This journal self-study course compares language performance in children with and without cochlear implants from preschool to 6th grade. The articles examine levels of language from phonology to prosody, offering insights into areas of strength and weakness as well as clinical directions. The first article examines consonant acquisition patterns based on hearing exposure. The second and third articles compare morphosyntactic, lexical, and phonological awareness profiles, the effect of literacy on each language skill, and types of errors produced in school-age children with and without cochlear implants. The fourth article explores differences in word-learning strategies that could affect lexical development and offers clinical suggestions based on these findings. The final article explores children’s abilities to discriminate emotional intent based on suprasegmental characteristics in the speech signal.

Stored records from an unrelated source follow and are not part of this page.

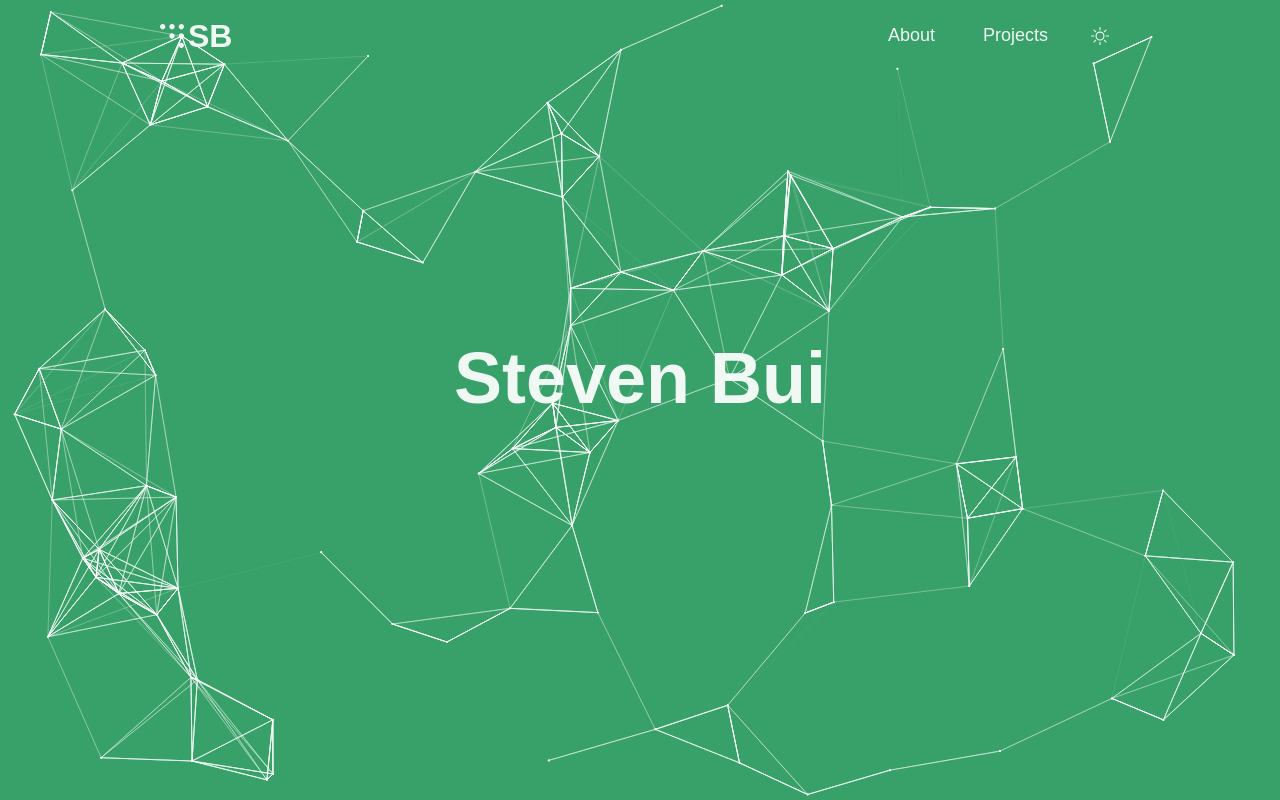
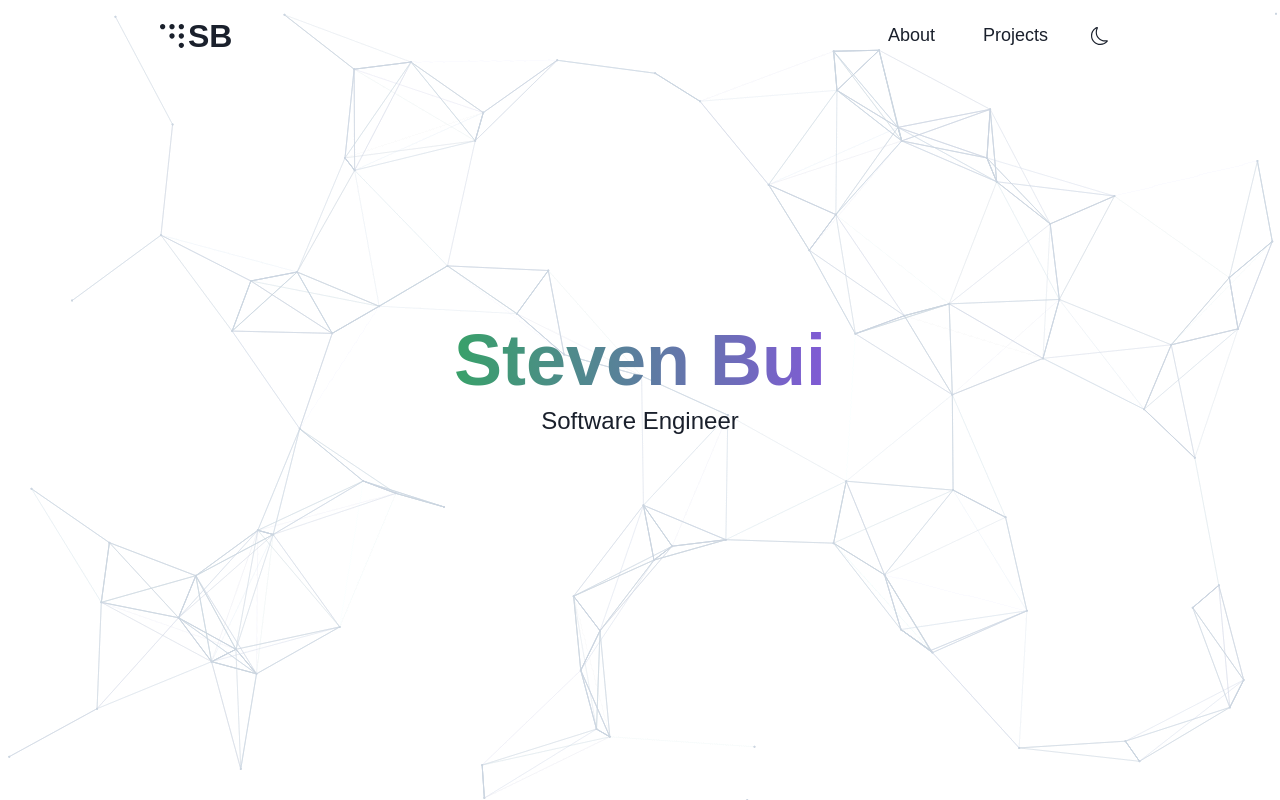
Before and after one commit to buistvn/buistvn.github.io, a React (Create React App) app: page /about in a window 1280 px wide. Built offline with nearby package versions, Linux system fonts and the light colour scheme.

Commit message:
Update home design

```diff
--- a/src/data/projects.ts
+++ b/src/data/projects.ts
@@ -91,7 +91,7 @@ export const projects: Project[] = [
         description:
             "A personal website that showcases the projects I've been working on",
         tags: [tags['typescript'], tags['react'], tags['chakraui']],
-        image: 'https://raw.githubusercontent.com/buistvn/stevenbui.dev/main/docs/portfolio.png',
+        image: 'https://raw.githubusercontent.com/buistvn/stevenbui.dev/main/docs/stevenbui.dev.png',
         repoLink: 'https://github.com/buistvn/stevenbui.dev',
         demoLink: 'https://stevenbui.dev',
     },
--- a/src/pages/About.tsx
+++ b/src/pages/About.tsx
@@ -41,7 +41,7 @@ export const About = () => {
                             <br />
                             During my undergraduate education at OSU, I took on
                             a variety of courses and projects to explore the
-                            different fields in Computer Science. For the summer
+                            different fields of Computer Science. For the summer
                             of 2021, I was a{' '}
                             <Link
                                 href="https://bright.md/blog/where-software-healthcare-meet-reflections-from-bright-mds-summer-engineering-intern"
@@ -56,7 +56,7 @@ export const About = () => {
                             <br />
                             <br />
                             In my free time, my interests include film, history,
-                            architecture, music, and video games.
+                            architecture, music, design, and video games.
                         </Text>
                         <Image
                             src={profile}
--- a/src/pages/Home.tsx
+++ b/src/pages/Home.tsx
@@ -1,17 +1,22 @@
 import { useEffect, useState } from 'react';
 import {
     Box,
+    Flex,
     Heading,
+    Text,
     useColorModeValue,
     useMediaQuery,
 } from '@chakra-ui/react';
 import Particles from 'react-tsparticles';
 
 export const Home = () => {
-    const [distance, setDistance] = useState(0);
+    const [distance, setDistance] = useState(150);
 
-    const backgroundColor = useColorModeValue('#68D391', '#38A169');
-    const particleColor = useColorModeValue('#1A202C', '#FFFFFF');
+    const particleColor = useColorModeValue('#CBD5E0', '#4A5568');
+    const gradientColor = useColorModeValue(
+        'linear(to-r, green.500, purple.500)',
+        'linear(to-r, green.200, purple.200)'
+    );
 
     const [isLargerThan768] = useMediaQuery('(min-width: 768px)');
 
@@ -31,11 +36,6 @@ export const Home = () => {
                     fullScreen: {
                         enable: true,
                         zIndex: -1,
-                    },
-                    background: {
-                        color: {
-                            value: backgroundColor,
-                        },
                     },
                     particles: {
                         color: {
@@ -60,16 +60,26 @@ export const Home = () => {
                     },
                 }}
             />
-            <Heading
+            <Flex
+                flexDirection="column"
+                alignItems="center"
                 position="absolute"
                 top="42%"
                 right="50%"
                 transform="translate(50%, -50%)"
-                fontSize={['36px', '48px', '60px', '72px']}
-                whiteSpace="nowrap"
             >
-                Steven Bui
-            </Heading>
+                <Heading
+                    fontSize={['36px', '48px', '60px', '72px']}
+                    bgGradient={gradientColor}
+                    bgClip="text"
+                    whiteSpace="nowrap"
+                >
+                    Steven Bui
+                </Heading>
+                <Text fontSize={['12px', '16px', '20px', '24px']}>
+                    Software Engineer
+                </Text>
+            </Flex>
         </Box>
     );
 };
--- a/src/styles/theme.ts
+++ b/src/styles/theme.ts
@@ -10,7 +10,7 @@ const breakpoints = {
 };
 
 const config = {
-    initialColorMode: 'dark',
+    initialColorMode: 'light',
     useSystemColorMode: false,
 };
 
```
Also changed, not shown: 3 other files (tests, documents, lock files or other folders).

On Demand Webinar
Over the years, cochlear implant candidacy has changed dramatically. When devices were first introduced, only patients with little to no ability to recognize speech were considered. Advances in technology and evolving ideas about who can benefit from a cochlear implant have expanded the candidate pool, which now can include adults and children with greater preoperative residual hearing, nontraditional candidates (such as those with additional disabilities), and “off label” patients who do not meet the approved indications for the device but could benefit nonetheless (such as those with single sided deafness or asymmetrical, progressive hearing loss).
This course explains the candidacy changes in greater detail and provides guidelines to help professionals determine if a referral to a cochlear implant center is appropriate for a particular patient. The webinar outlines the roles of audiologists and SLPs in making these recommendations and also discusses how to counsel patients regarding their possible candidacy for a cochlear implant.
Audiologists and SLPs routinely work with other professionals and stakeholders to provide services. Finding a place on the team and working effectively and efficiently on that team is often easier said than done. This course will utilize case examples that explore how to overcome common challenges to working on interprofessional teams, hindrances to effective teams, and why high-functioning teams are critical to successful outcomes, as well as provide practical strategies to improve auditory access to classroom learning for students who are deaf or hard-of-hearing.